_Requirement:_
Scan the listing and copy each line where the word "linspace" is present.

_Material for the task:_

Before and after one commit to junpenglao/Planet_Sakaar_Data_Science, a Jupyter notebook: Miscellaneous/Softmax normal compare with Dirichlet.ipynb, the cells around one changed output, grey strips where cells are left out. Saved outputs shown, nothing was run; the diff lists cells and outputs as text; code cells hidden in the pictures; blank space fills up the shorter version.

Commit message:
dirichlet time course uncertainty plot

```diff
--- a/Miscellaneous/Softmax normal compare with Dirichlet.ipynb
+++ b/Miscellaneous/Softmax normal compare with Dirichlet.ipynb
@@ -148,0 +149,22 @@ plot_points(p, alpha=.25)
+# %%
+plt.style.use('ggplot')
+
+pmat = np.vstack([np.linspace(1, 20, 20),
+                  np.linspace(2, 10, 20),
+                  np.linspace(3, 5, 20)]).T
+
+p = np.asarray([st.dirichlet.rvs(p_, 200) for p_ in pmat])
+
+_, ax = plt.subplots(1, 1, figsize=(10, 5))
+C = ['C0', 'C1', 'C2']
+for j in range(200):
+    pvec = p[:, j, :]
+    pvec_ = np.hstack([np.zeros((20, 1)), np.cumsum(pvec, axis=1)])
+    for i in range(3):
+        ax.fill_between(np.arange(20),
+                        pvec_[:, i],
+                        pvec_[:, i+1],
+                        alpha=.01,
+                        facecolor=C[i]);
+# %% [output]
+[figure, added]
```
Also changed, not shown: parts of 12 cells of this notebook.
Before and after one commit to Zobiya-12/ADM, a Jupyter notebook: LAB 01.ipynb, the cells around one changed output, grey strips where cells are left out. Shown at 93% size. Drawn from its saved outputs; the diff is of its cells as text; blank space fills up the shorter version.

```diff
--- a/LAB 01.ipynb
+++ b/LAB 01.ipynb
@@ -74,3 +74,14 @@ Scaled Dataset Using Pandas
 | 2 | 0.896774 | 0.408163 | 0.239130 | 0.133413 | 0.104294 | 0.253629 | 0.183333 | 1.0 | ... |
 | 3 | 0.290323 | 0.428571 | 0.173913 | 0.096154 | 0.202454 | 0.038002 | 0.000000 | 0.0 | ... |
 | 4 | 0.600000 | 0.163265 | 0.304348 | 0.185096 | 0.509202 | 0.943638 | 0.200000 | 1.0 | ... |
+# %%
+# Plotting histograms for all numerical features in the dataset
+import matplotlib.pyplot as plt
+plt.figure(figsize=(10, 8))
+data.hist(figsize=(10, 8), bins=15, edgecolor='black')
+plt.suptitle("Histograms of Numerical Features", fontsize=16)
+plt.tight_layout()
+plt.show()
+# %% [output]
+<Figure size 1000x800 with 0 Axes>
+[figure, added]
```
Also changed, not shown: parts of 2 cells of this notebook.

_Answer for the task:_
+pmat = np.vstack([np.linspace(1, 20, 20),
+                  np.linspace(2, 10, 20),
+                  np.linspace(3, 5, 20)]).T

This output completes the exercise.